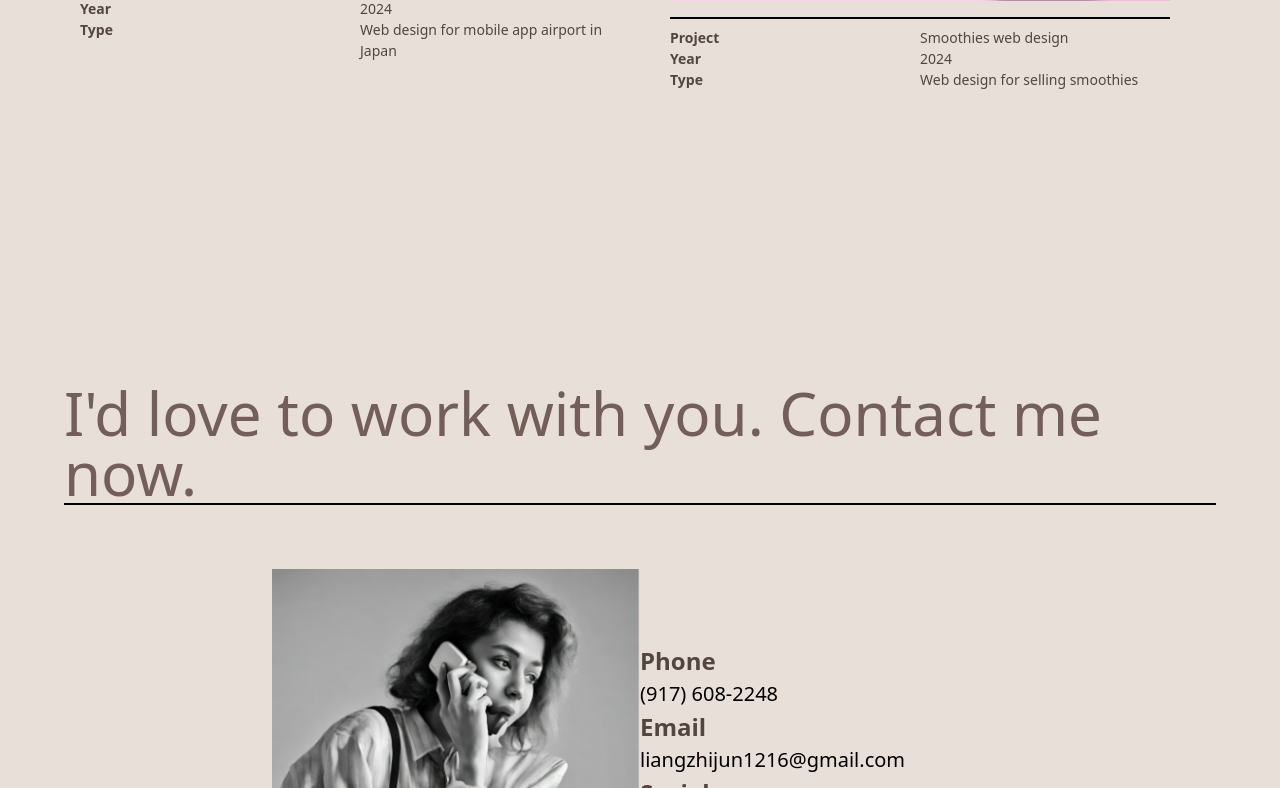
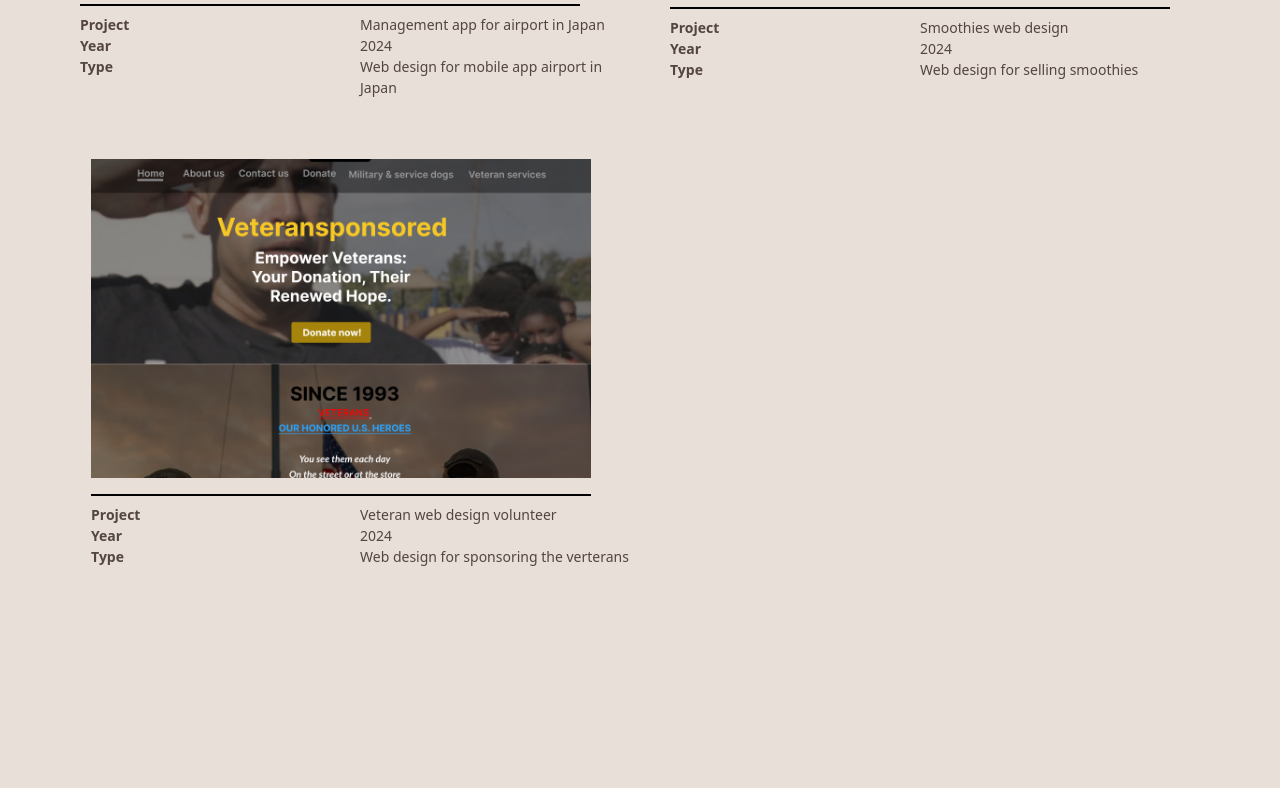
Before and after one commit to Liangzhijun123/portfolio, a React (Vite) app: page / in a window 1280 px wide. Shown: the part 3022-3810 px from the top of the page. Built offline with nearby package versions, Linux system fonts and the light colour scheme.

Commit message:
feat: project fixed

```diff
--- a/src/component/ui/what_I_can_do.tsx
+++ b/src/component/ui/what_I_can_do.tsx
@@ -96,7 +96,7 @@ function can_do() {
               >
                 <img
                   className="pb-4 border-b-2 border-black mb-2 hover:scale-105"
-                  src="/pic3.png"
+                  src="/pic4.png"
                   alt="myimage"
                   height={300}
                   width={500}
@@ -122,7 +122,7 @@ function can_do() {
                 <div className="font-tt-commons-pro text-[#544541] text-[14px]">
                   Web design for mobile app airport in Japan <br />
                   <a
-                    href="https://www.figma.com/proto/RtqZg8YmHdXJrNs6naLowW/management-app-for-airport-in-japan?type=design&node-id=2-2&t=eyiUN3hxaaCD7EuP-1&scaling=scale-down&page-id=0%3A1&starting-point-node-id=2%3A2&mode=design"
+                    href="https://www.figma.com/proto/RtqZg8YmHdXJrNs6naLowW/management-app-for-airport-in-japan?type=design&node-id=2-2&t=oYkeLAIqtLQSw00G-0&scaling=scale-down&page-id=0%3A1&starting-point-node-id=2%3A2"
                     target="_blank"
                     className="hover:underline  hover:text-[#58a2f5]"
                   ></a>{" "}
@@ -140,7 +140,7 @@ function can_do() {
               >
                 <img
                   className="pb-4 border-b-2 border-black mb-2 hover:scale-105"
-                  src="/pic4.png"
+                  src="/pic3.png"
                   alt="myimage"
                   height={300}
                   width={500}
@@ -175,6 +175,50 @@ function can_do() {
               </div>
             </div>
           </div>
+
+          <div className="flex items-center flex-col mt-10">
+            <div>
+              <a
+                href="https://www.figma.com/proto/dqXTuN0fxFodAwFQkaQQLZ/smoothies?type=design&node-id=3-189&t=lXzDz6o7bKMhWG8O-1&scaling=scale-down&page-id=0%3A1&mode=design"
+                target="_blank"
+              >
+                <img
+                  className="pb-4 border-b-2 border-black mb-2 hover:scale-105"
+                  src="/pic2.png"
+                  alt="myimage"
+                  height={300}
+                  width={500}
+                />
+              </a>
+
+              <div className="grid grid-cols-2 ">
+                <div className="font-tt-commons-pro font-bold text-[#544541] text-[14px]">
+                  Project
+                </div>
+                <div className="font-tt-commons-pro text-[#544541] text-[14px]">
+                  Veteran web design volunteer
+                </div>
+                <div className="font-tt-commons-pro font-bold text-[#544541] text-[14px]">
+                  Year
+                </div>
+                <div className="font-tt-commons-pro text-[#544541] text-[14px]">
+                  2024
+                </div>
+                <div className="font-tt-commons-pro font-bold text-[#544541] text-[14px]">
+                  Type
+                </div>
+                <div className="font-tt-commons-pro text-[#544541] text-[14px]">
+                  Web design for sponsoring the verterans <br />
+                  <a
+                    href="https://www.figma.com/proto/uNQOJ2RWc17GwoI0qzc3b9/veteransponsored?type=design&t=trzSmcTdPBNRIs8F-1&scaling=scale-down&page-id=0%3A1&node-id=1-2&starting-point-node-id=1%3A2&mode=design"
+                    target="_blank"
+                    className="hover:underline  hover:text-[#58a2f5]"
+                  ></a>{" "}
+                  <br />
+                </div>
+              </div>
+            </div>
+          </div>
         </div>
       </div>
     </>
```
Also changed, not shown: public/pic4.png.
══════════
• TASK REQUIREMENTS:
Set the preceding data down again word for word, omitting images.

• EXERCISE RESULT:
Before and after one commit to Liangzhijun123/portfolio, a React (Vite) app: page / in a window 1280 px wide. Shown: the part 3022-3810 px from the top of the page. Built offline with nearby package versions, Linux system fonts and the light colour scheme.

Commit message:
feat: project fixed

```diff
--- a/src/component/ui/what_I_can_do.tsx
+++ b/src/component/ui/what_I_can_do.tsx
@@ -96,7 +96,7 @@ function can_do() {
               >
                 <img
                   className="pb-4 border-b-2 border-black mb-2 hover:scale-105"
-                  src="/pic3.png"
+                  src="/pic4.png"
                   alt="myimage"
                   height={300}
                   width={500}
@@ -122,7 +122,7 @@ function can_do() {
                 <div className="font-tt-commons-pro text-[#544541] text-[14px]">
                   Web design for mobile app airport in Japan <br />
                   <a
-                    href="https://www.figma.com/proto/RtqZg8YmHdXJrNs6naLowW/management-app-for-airport-in-japan?type=design&node-id=2-2&t=eyiUN3hxaaCD7EuP-1&scaling=scale-down&page-id=0%3A1&starting-point-node-id=2%3A2&mode=design"
+                    href="https://www.figma.com/proto/RtqZg8YmHdXJrNs6naLowW/management-app-for-airport-in-japan?type=design&node-id=2-2&t=oYkeLAIqtLQSw00G-0&scaling=scale-down&page-id=0%3A1&starting-point-node-id=2%3A2"
                     target="_blank"
                     className="hover:underline  hover:text-[#58a2f5]"
                   ></a>{" "}
@@ -140,7 +140,7 @@ function can_do() {
               >
                 <img
                   className="pb-4 border-b-2 border-black mb-2 hover:scale-105"
-                  src="/pic4.png"
+                  src="/pic3.png"
                   alt="myimage"
                   height={300}
                   width={500}
@@ -175,6 +175,50 @@ function can_do() {
               </div>
             </div>
           </div>
+
+          <div className="flex items-center flex-col mt-10">
+            <div>
+              <a
+                href="https://www.figma.com/proto/dqXTuN0fxFodAwFQkaQQLZ/smoothies?type=design&node-id=3-189&t=lXzDz6o7bKMhWG8O-1&scaling=scale-down&page-id=0%3A1&mode=design"
+                target="_blank"
+              >
+                <img
+                  className="pb-4 border-b-2 border-black mb-2 hover:scale-105"
+                  src="/pic2.png"
+                  alt="myimage"
+                  height={300}
+                  width={500}
+                />
+              </a>
+
+              <div className="grid grid-cols-2 ">
+                <div className="font-tt-commons-pro font-bold text-[#544541] text-[14px]">
+                  Project
+                </div>
+                <div className="font-tt-commons-pro text-[#544541] text-[14px]">
+                  Veteran web design volunteer
+                </div>
+                <div className="font-tt-commons-pro font-bold text-[#544541] text-[14px]">
+                  Year
+                </div>
+                <div className="font-tt-commons-pro text-[#544541] text-[14px]">
+                  2024
+                </div>
+                <div className="font-tt-commons-pro font-bold text-[#544541] text-[14px]">
+                  Type
+                </div>
+                <div className="font-tt-commons-pro text-[#544541] text-[14px]">
+                  Web design for sponsoring the verterans <br />
+                  <a
+                    href="https://www.figma.com/proto/uNQOJ2RWc17GwoI0qzc3b9/veteransponsored?type=design&t=trzSmcTdPBNRIs8F-1&scaling=scale-down&page-id=0%3A1&node-id=1-2&starting-point-node-id=1%3A2&mode=design"
+                    target="_blank"
+                    className="hover:underline  hover:text-[#58a2f5]"
+                  ></a>{" "}
+                  <br />
+                </div>
+              </div>
+            </div>
+          </div>
         </div>
       </div>
     </>
```
Also changed, not shown: public/pic4.png.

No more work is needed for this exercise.